= Exercise goal =
Please take the records that follow and repeat exactly the lines starting with the line with "public static final String PAUSE_PANEL" and going on through the line with "maxScore = 24000;".

= Extracted information =
▬▬▬
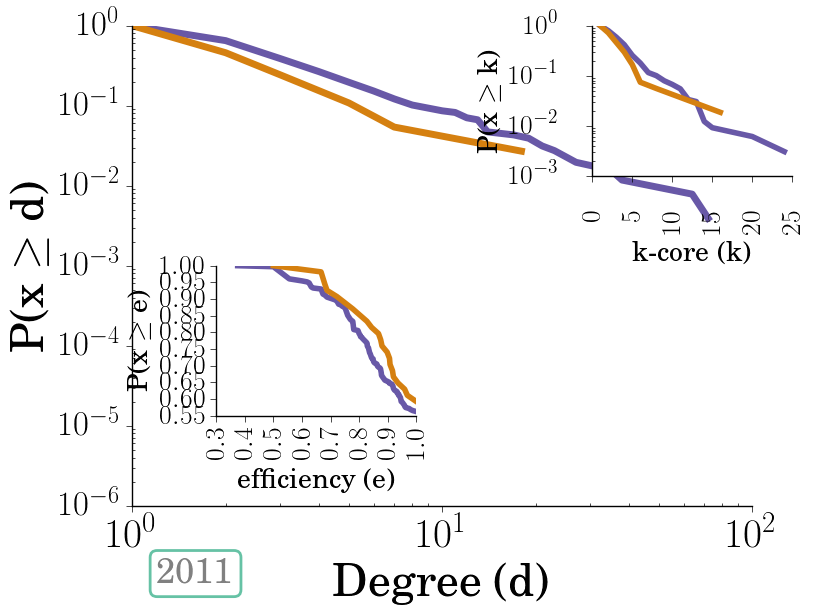
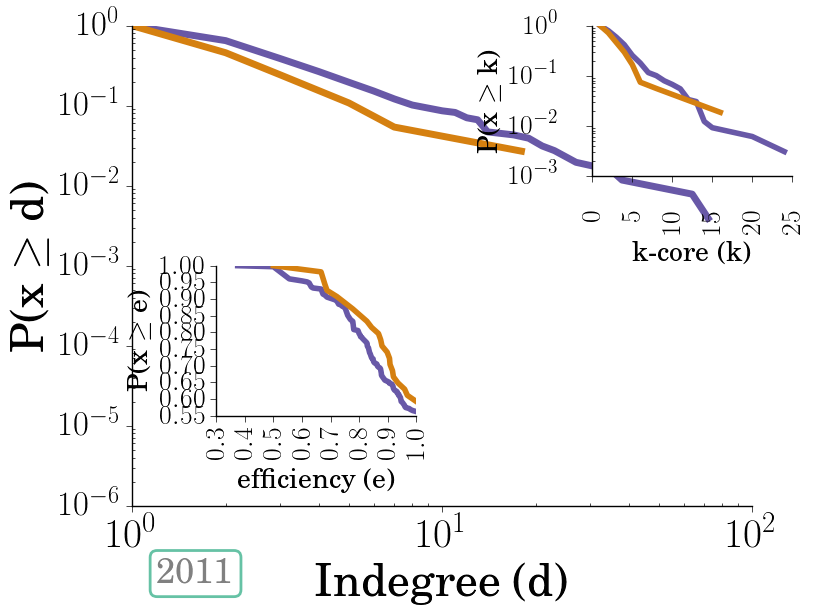
in and out degree plots

Changed region(s): [[0.3681, 0.8959, 0.7055, 0.9886]]

diff --git a/plot_hist.py b/plot_hist.py
@@ -93,7 +93,7 @@ def hist(degree,kcore,clust,fpath=None,text=None):
         # print("X: ", x)
         # print("Y: ", y)
         l = ax.plot(x,y, ls[gender],color=colors[gender],label=labels[gender],lw=5,)
-    ax.set_xlabel(r'Degree (d)',fontsize=33)
+    ax.set_xlabel(r'Outdegree (d)',fontsize=33)
     ax.set_ylabel(r'P(x $\geq$ d)',fontsize=33)
     
 
@@ -185,11 +185,11 @@ plt.close('all')
 
 c_names = {
     'all': 'global',
-    'us': "american",
+    # 'us': "american",
     "de": "german",
-    "gb": "british",
-    "fr": "french",
-    "ru": "russian"
+    # "gb": "british",
+    # "fr": "french",
+    # "ru": "russian"
 }
 
 for name in c_names.keys():
@@ -204,9 +204,15 @@ for name in c_names.keys():
                 # in_deg = nx.get_node_attributes(fg,'in_degree')
                 # tp = (('female', nx.get_node_attributes(fg,'in_degree')), ('male', nx.get_node_attributes(mg,'in_degree')))
                 # print(tuple(nx.get_node_attributes(fg,'in_degree')))
+        # deg = {}
+        # deg['female'] = nx.get_node_attributes(fg,'in_degree')
+        # deg['male'] = nx.get_node_attributes(mg,'in_degree')
+        # folder = "in"
+
         deg = {}
-        deg['female'] = nx.get_node_attributes(fg,'in_degree')
-        deg['male'] = nx.get_node_attributes(mg,'in_degree')
+        deg['female'] = nx.get_node_attributes(fg,'out_degree')
+        deg['male'] = nx.get_node_attributes(mg,'out_degree')
+        folder = "out"
 
         k_core = {}
         k_core['female'] = nx.get_node_attributes(fg,'k_core')
@@ -222,5 +228,5 @@ for name in c_names.keys():
         d_kcore =  k_core
         efficiency = eff
         year = int(file.split("_")[0])
-        save = "plots/hist_plot/"+name+"/"+file
+        save = "plots/hist_plot/"+name+"/"+folder+"/"+file
         hist(d_degree,d_kcore,efficiency,save,text=year)
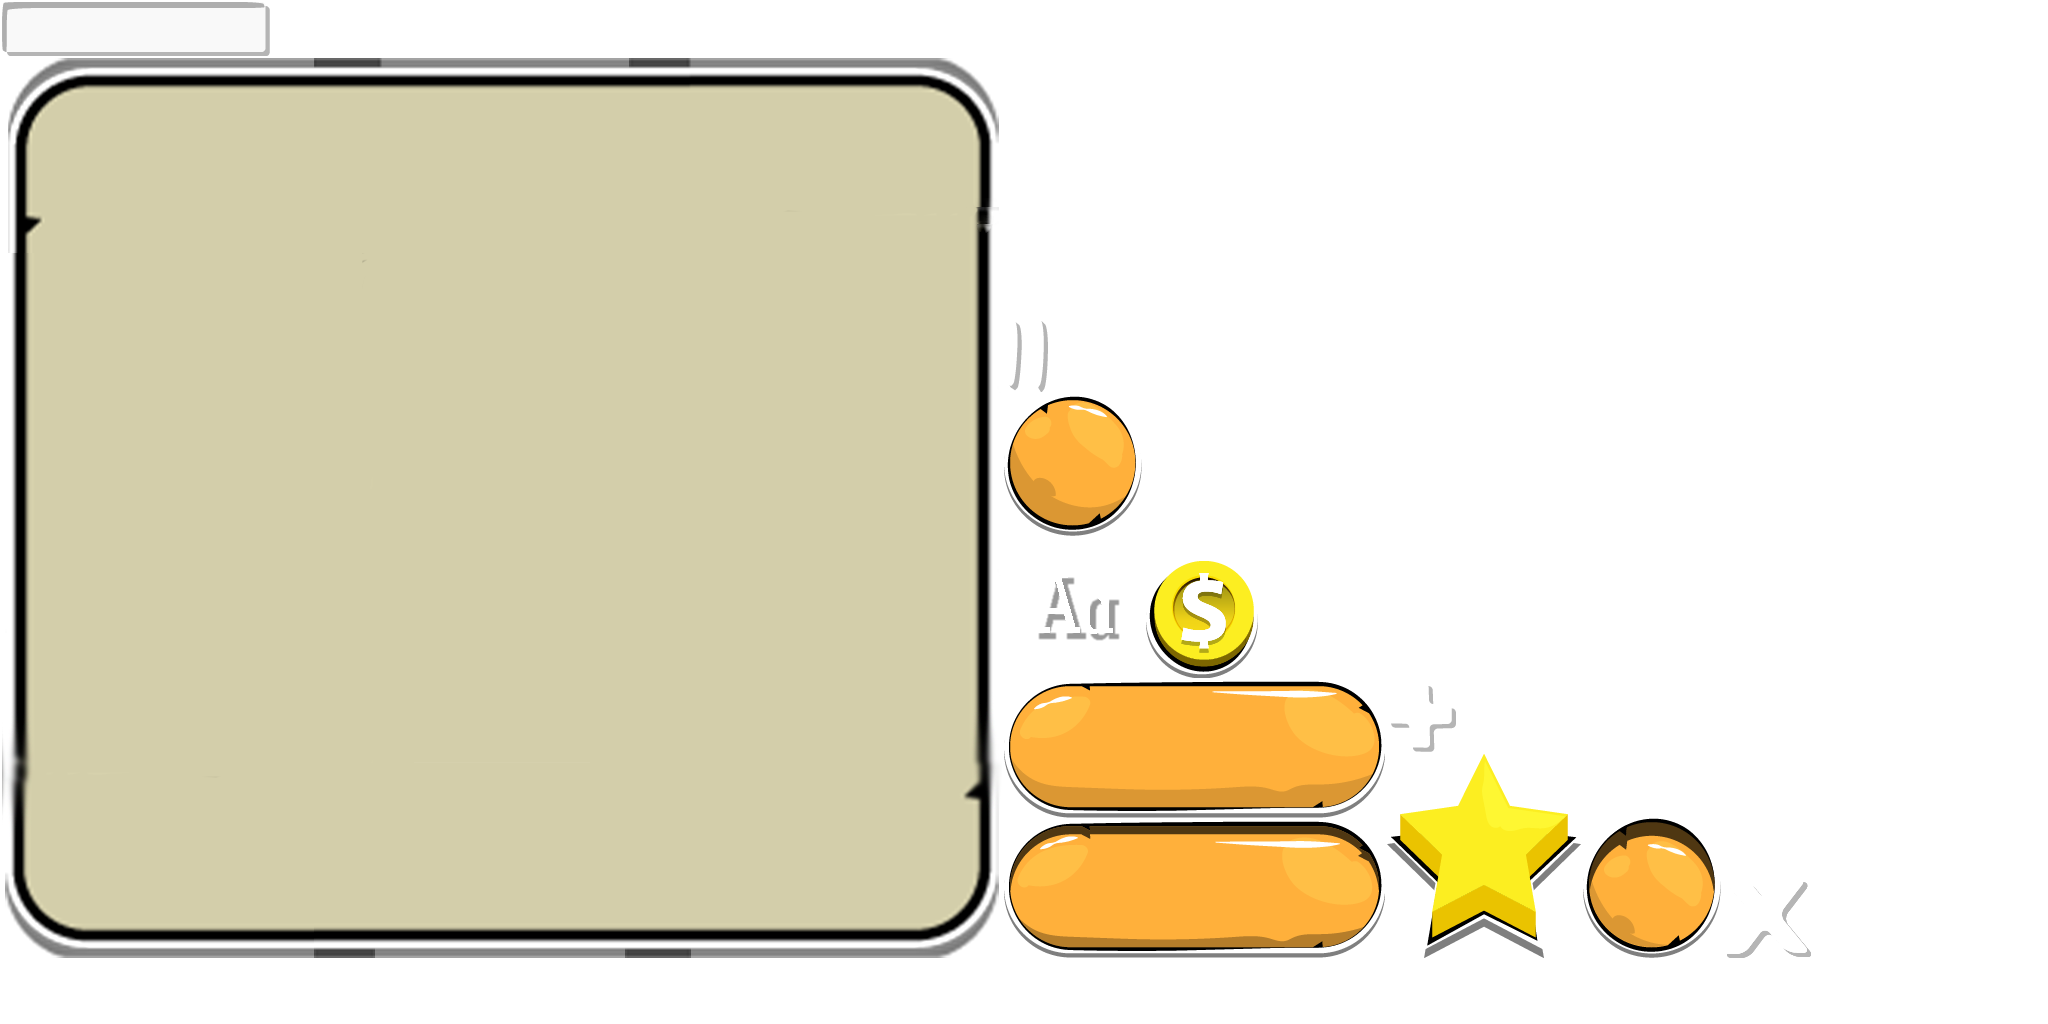
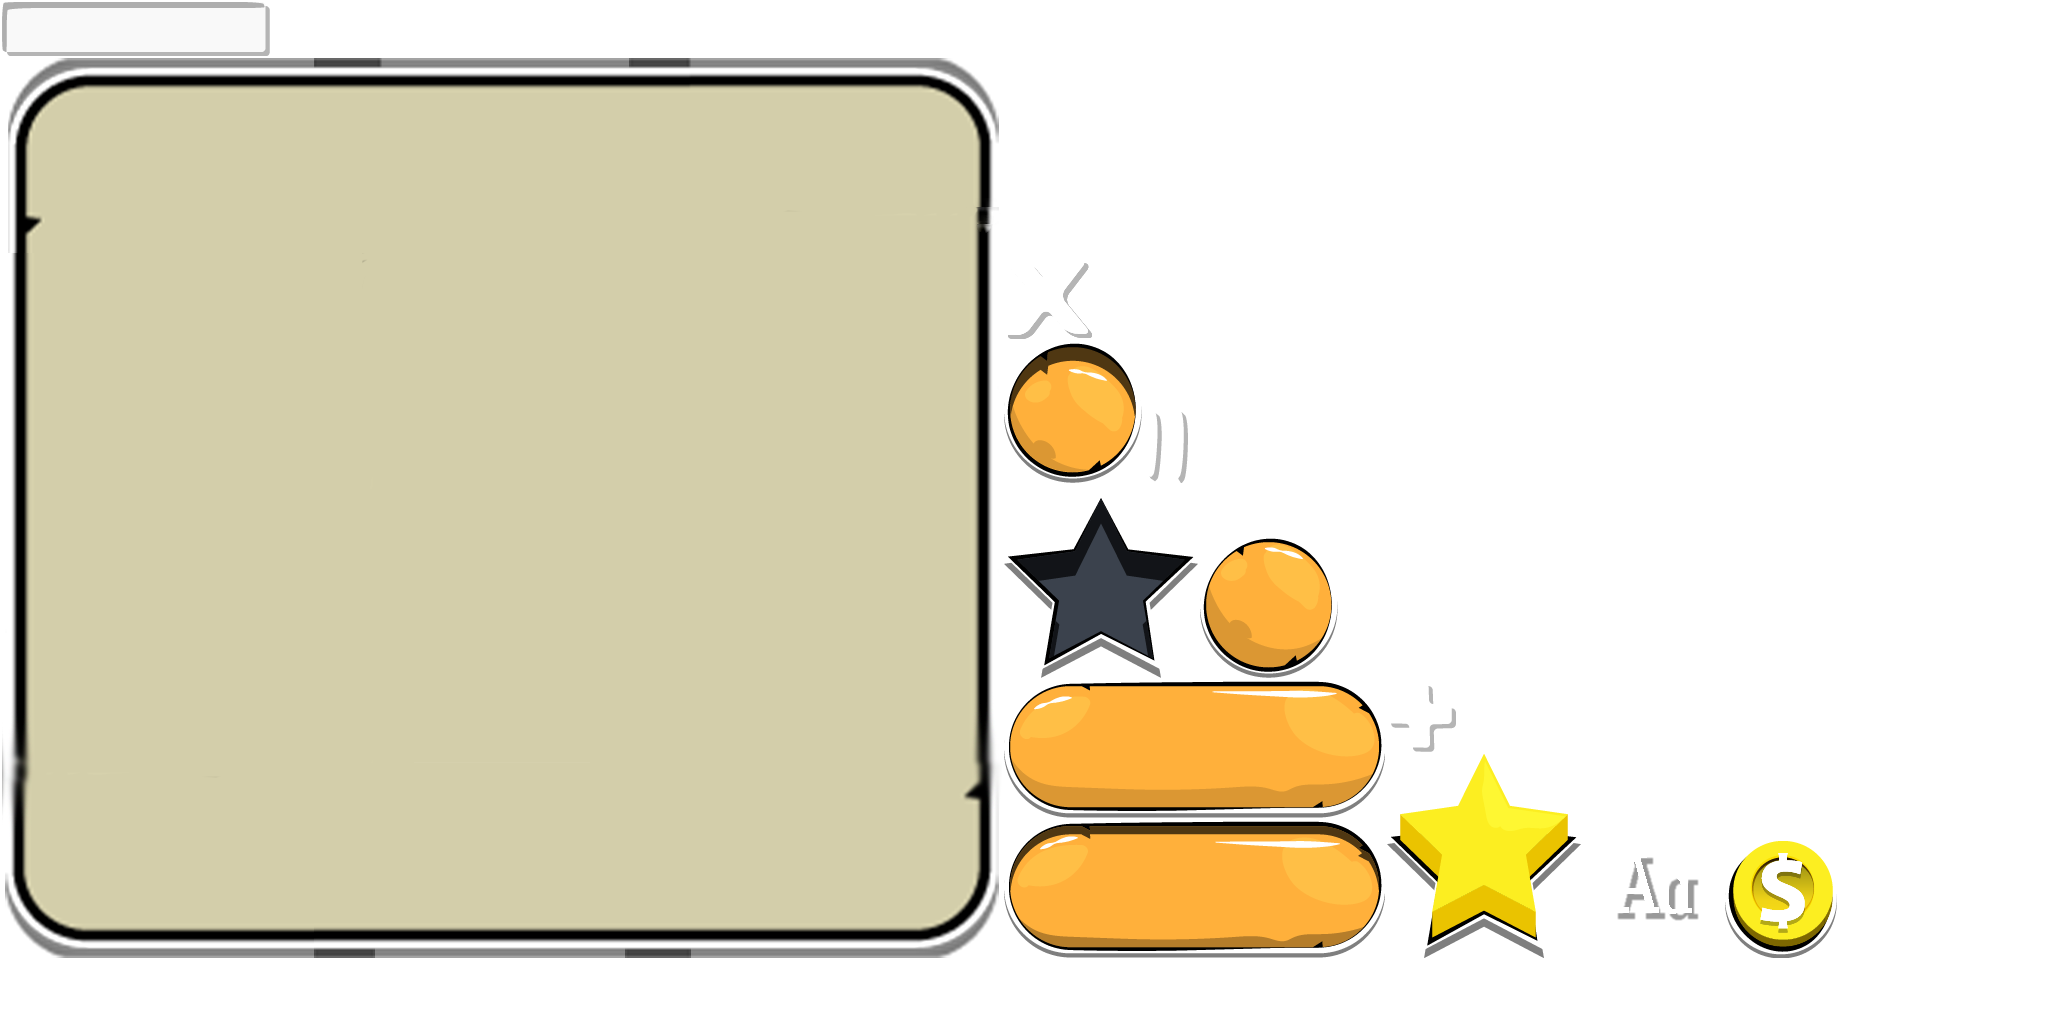
The game gives an assessment.

Changed region(s): [[0.4688, 0.3125, 0.6562, 0.6562], [0.75, 0.7812, 0.9062, 0.9375]]

diff --git a/core/src/com/vb/ilt/ui/stages/AssessmentStage.java b/core/src/com/vb/ilt/ui/stages/AssessmentStage.java
@@ -1,0 +1,123 @@
+package com.vb.ilt.ui.stages;
+
+import com.badlogic.gdx.assets.AssetManager;
+import com.badlogic.gdx.graphics.g2d.SpriteBatch;
+import com.badlogic.gdx.graphics.g2d.TextureRegion;
+import com.badlogic.gdx.scenes.scene2d.Actor;
+import com.badlogic.gdx.scenes.scene2d.Stage;
+import com.badlogic.gdx.scenes.scene2d.ui.Button;
+import com.badlogic.gdx.scenes.scene2d.ui.Image;
+import com.badlogic.gdx.scenes.scene2d.ui.Skin;
+import com.badlogic.gdx.scenes.scene2d.ui.Table;
+import com.badlogic.gdx.scenes.scene2d.ui.TextButton;
+import com.badlogic.gdx.scenes.scene2d.utils.ChangeListener;
+import com.badlogic.gdx.scenes.scene2d.utils.TextureRegionDrawable;
+import com.badlogic.gdx.utils.Logger;
+import com.badlogic.gdx.utils.viewport.Viewport;
+import com.vb.ilt.assets.AssetDescriptors;
+import com.vb.ilt.assets.RegionNames;
+import com.vb.ilt.common.GameManager;
+
+public class AssessmentStage extends Stage{
+    private static final Logger log = new Logger(ConversationStage.class.getName(), Logger.DEBUG);
+
+    private final Skin skin;
+    private Table mainTable;
+    private Table buttonTable;
+
+    private TextureRegion assessmentPanel;
+    private TextureRegion background;
+    private TextureRegion star;
+    private TextureRegion emptyStar;
+
+
+    public AssessmentStage(Viewport viewport, SpriteBatch batch, AssetManager assetManager) {
+        super(viewport, batch);
+        this.skin = assetManager.get(AssetDescriptors.UI_SKIN);
+        this.assessmentPanel = assetManager.get(AssetDescriptors.PANELS).findRegion(RegionNames.ASSESSMENT_PANEL);
+        this.background = assetManager.get(AssetDescriptors.PANELS).findRegion(RegionNames.PAUSE_BACKGROUND);
+        this.star = assetManager.get(AssetDescriptors.UI_SKIN).getRegion(RegionNames.STAR);
+        this.emptyStar = assetManager.get(AssetDescriptors.UI_SKIN).getRegion(RegionNames.EMPTY_STAR);
+        init();
+    }
+
+    private void init(){
+
+        mainTable = new Table();
+        mainTable.defaults().pad(20f);
+
+        //this.npcText.setFontScale(2);
+
+        Table container = new Table();
+
+        buttonTable = new Table();
+        buttonTable.pad(20f);
+
+        Button exitButton = new TextButton("QUIT", skin);
+
+        exitButton.addListener(new ChangeListener() {
+            @Override
+            public void changed(ChangeEvent event, Actor actor) {
+                GameManager.INSTANCE.setStateQuit();
+            }
+        });
+        buttonTable.add(exitButton);
+        buttonTable.pack();
+
+
+        mainTable.setBackground(new TextureRegionDrawable(assessmentPanel));
+        mainTable.center();
+        mainTable.setSize(720f, 400f);
+
+        mainTable.pack();
+
+        container.setFillParent(true);
+        container.add(mainTable);
+        container.background(new TextureRegionDrawable(background));
+
+        this.addActor(container);
+    }
+
+    public void setStars(){
+        final int maxScore = GameManager.INSTANCE.getMaxScore();
+        final int score = GameManager.INSTANCE.getScore();
+
+        int stars;
+        int emptyStars;
+
+        Table starsTable = new Table();
+        starsTable.defaults().pad(20f);
+
+        log.info("SCORE: " + score);
+        log.info("MAX_SCORE: " + maxScore);
+
+        if ((float)maxScore * 0.9f < score){
+            stars = 5;
+            emptyStars = 0;
+        }else if((float)maxScore * 0.75f < score){
+            stars = 4;
+            emptyStars = 1;
+        }else if ((float)maxScore * 0.5f < score){
+            stars = 3;
+            emptyStars = 2;
+        }else if ((float)maxScore * 0.3f < score){
+            stars = 2;
+            emptyStars = 3;
+        }else{
+            stars = 1;
+            emptyStars = 4;
+        }
+
+        log.info("STARS: " + stars);
+        log.info("EMPTY_STARS: " + emptyStars);
+        mainTable.add(starsTable).center().padTop(120f).row();
+        mainTable.add(buttonTable).center();
+
+        for (int i = 0; i < stars; i++){
+            starsTable.add(new Image(this.star));
+        }
+        for (int i = 0; i < emptyStars; i++){
+            starsTable.add(new Image(this.emptyStar));
+        }
+    }
+}

diff --git a/core/src/com/vb/ilt/systems/active/FinishSystem.java b/core/src/com/vb/ilt/systems/active/FinishSystem.java
@@ -1,30 +1,50 @@
 package com.vb.ilt.systems.active;
 
+import com.badlogic.ashley.core.EntitySystem;
 import com.badlogic.ashley.core.Family;
-import com.badlogic.ashley.systems.IntervalSystem;
+import com.badlogic.gdx.Gdx;
+import com.badlogic.gdx.assets.AssetManager;
+import com.badlogic.gdx.graphics.g2d.SpriteBatch;
+import com.badlogic.gdx.scenes.scene2d.Stage;
 import com.badlogic.gdx.utils.Queue;
+import com.badlogic.gdx.utils.viewport.Viewport;
 import com.vb.ilt.common.GameManager;
 import com.vb.ilt.entity.components.dialog_model.Conversation;
 import com.vb.ilt.entity.components.npc.StoryComponent;
+import com.vb.ilt.ui.stages.AssessmentStage;
 import com.vb.ilt.util.Mappers;
 
-public class FinishSystem extends IntervalSystem{
+public class FinishSystem extends EntitySystem{
 
     private static final float INTERVAL = 4f;
+    private final Stage finishStage;
+    private float accumulator;
 
     private static final Family FAMILY = Family.all(
             StoryComponent.class
     ).get();
 
-    public FinishSystem() {
-        super(INTERVAL);
+    public FinishSystem(Viewport viewport, SpriteBatch batch, AssetManager assetManager) {
+        this.finishStage = new AssessmentStage(viewport, batch, assetManager);
     }
 
     @Override
-    protected void updateInterval() {
-        Queue<Conversation> conversationQueue = Mappers.STORY.get(getEngine().getEntitiesFor(FAMILY).first()).conversations;
-        if (conversationQueue.size == 0 && GameManager.INSTANCE.isPlaying()){
-            GameManager.INSTANCE.setStateFinished();
+    public void update(float delta) {
+        accumulator += delta;
+        if (GameManager.INSTANCE.isFinished()){
+            finishStage.act();
+            finishStage.draw();
+            Gdx.input.setInputProcessor(finishStage);
+            return;
         }
+        if (accumulator >= INTERVAL){
+            accumulator = 0;
+            Queue<Conversation> conversationQueue = Mappers.STORY.get(getEngine().getEntitiesFor(FAMILY).first()).conversations;
+            if (conversationQueue.size == 0 && GameManager.INSTANCE.isPlaying()){
+                GameManager.INSTANCE.setStateFinished();
+                ((AssessmentStage)finishStage).setStars();
+            }
+        }
+
     }
 }

diff --git a/core/src/com/vb/ilt/screen/game/GameScreen.java b/core/src/com/vb/ilt/screen/game/GameScreen.java
@@ -15,7 +15,6 @@ import com.vb.ilt.assets.AssetDescriptors;
 import com.vb.ilt.common.GameManager;
 import com.vb.ilt.common.TiledMapManager;
 import com.vb.ilt.config.GameConfig;
-import com.vb.ilt.screen.loading.LoadingScreen;
 import com.vb.ilt.screen.menu.MainMenuScreen;
 import com.vb.ilt.systems.active.AnimationSystem;
 import com.vb.ilt.systems.active.AuthorSpeechSystem;
@@ -93,7 +92,7 @@ public class GameScreen extends ScreenAdapter{
 
         engine.addSystem(new EntityFactorySystem(assetManager, batch));
         engine.addSystem(new StartUpSystem(hudViewport, tiledMapManager, String.format(CONVERSATION_PATH_PATTERN, level)));
-        engine.addSystem(new FinishSystem());
+
 
         engine.addSystem(new PlayerControlSystem(hudViewport));
         engine.addSystem(new SoundSystem());
@@ -120,6 +119,7 @@ public class GameScreen extends ScreenAdapter{
 
         engine.addSystem(hudSystem);
         engine.addSystem(new PauseSystem(assetManager, hudViewport, batch, (PauseCallback) hudSystem));
+        engine.addSystem(new FinishSystem(hudViewport, batch, assetManager));
         engine.addSystem(new DebugRenderSystem(viewport, renderer));
 
         engine.addSystem(conversationSystem);
@@ -133,10 +133,12 @@ public class GameScreen extends ScreenAdapter{
     public void render(float delta) {
         GdxUtils.clearScreen();
         engine.update(delta);
-        if (GameManager.INSTANCE.isFinished()) {
-            game.setScreen(new LoadingScreen(game));
-        }else if (GameManager.INSTANCE.isQuit()){
+        if (GameManager.INSTANCE.isQuit()){
             game.setScreen(new MainMenuScreen(game));
+        }else if (GameManager.INSTANCE.isFinished()){
+            engine.getSystem(MovementSystem.class).setProcessing(false);
+            engine.getSystem(PlayerControlSystem.class).setProcessing(false);
+            engine.getSystem(HudSystem.class).setProcessing(false);
         }
     }
 

diff --git a/core/src/com/vb/ilt/assets/RegionNames.java b/core/src/com/vb/ilt/assets/RegionNames.java
@@ -16,9 +16,13 @@ public final class RegionNames {
 
     public static final String AUTHOR_SPEECH = "author";
     public static final String PAUSE_PANEL = "pausePanel";
+    public static final String ASSESSMENT_PANEL = "assessmentPanel";
     public static final String PAUSE_BACKGROUND = "pauseBackground";
     public static final String BACKGROUND = "background";
+
     public static final String COIN = "coin";
+    public static final String STAR = "star";
+    public static final String EMPTY_STAR = "empty-star";
 
     public static final String NPC_SHEPHERD = CharacterType.SHEPHERD.name().toLowerCase();
     public static final String NPC_BLACKSMITH = CharacterType.BLACKSMITH.name().toLowerCase();

diff --git a/core/src/com/vb/ilt/common/GameManager.java b/core/src/com/vb/ilt/common/GameManager.java
@@ -12,6 +12,7 @@ public final class GameManager {
     private static final Logger log = new Logger(GameManager.class.getName(), Logger.DEBUG);
 
     private int currentLevel;
+    private final int maxScore = 24000;
     private int tempScore;
     private int score;
     private final LinkedHashMap<String, String> bigDictionary;
@@ -52,6 +53,14 @@ public final class GameManager {
 
     public void commitTempScoreAmount(){score += tempScore;}
     public void dropTempScore(){tempScore = 0;}
+
+    public int getCurrentLevel() {
+        return currentLevel;
+    }
+
+    public int getMaxScore() {
+        return maxScore;
+    }
 
     public void reset(){
         tempScore = 0;

diff --git a/core/src/com/vb/ilt/ui/tables/ListWithSearchTableBase.java b/core/src/com/vb/ilt/ui/tables/ListWithSearchTableBase.java
@@ -98,7 +98,6 @@ public abstract class ListWithSearchTableBase extends Table implements TextField
         String text = this.search.getText();
         for (Map.Entry<String, String> wordEntry : availableWords.entrySet()){
             if (wordEntry.getValue().contains(text)){
-                System.out.println(wordEntry.getKey() + " : " + wordEntry.getValue());
                 addRowToWords(wordEntry.getKey(), wordEntry.getValue(), this.words);
             }
         }

diff --git a/desktop/src/com/vb/ilt/desktop/DesktopLauncher.java b/desktop/src/com/vb/ilt/desktop/DesktopLauncher.java
@@ -10,7 +10,7 @@ public class DesktopLauncher {
 		LwjglApplicationConfiguration config = new LwjglApplicationConfiguration();
 		config.width = (int)GameConfig.WIDTH;
 		config.height = (int)GameConfig.HEIGHT;
-		config.fullscreen = true;
+		config.fullscreen = false;
 		new LwjglApplication(new InteractiveLangTeacherGame(), config);
 	}
 }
▬▬▬
= Answer section =
     public static final String PAUSE_PANEL = "pausePanel";
+    public static final String ASSESSMENT_PANEL = "assessmentPanel";
     public static final String PAUSE_BACKGROUND = "pauseBackground";
     public static final String BACKGROUND = "background";
+
     public static final String COIN = "coin";
+    public static final String STAR = "star";
+    public static final String EMPTY_STAR = "empty-star";
 
     public static final String NPC_SHEPHERD = CharacterType.SHEPHERD.name().toLowerCase();
     public static final String NPC_BLACKSMITH = CharacterType.BLACKSMITH.name().toLowerCase();

diff --git a/core/src/com/vb/ilt/common/GameManager.java b/core/src/com/vb/ilt/common/GameManager.java
@@ -12,6 +12,7 @@ public final class GameManager {
     private static final Logger log = new Logger(GameManager.class.getName(), Logger.DEBUG);
 
     private int currentLevel;
+    private final int maxScore = 24000;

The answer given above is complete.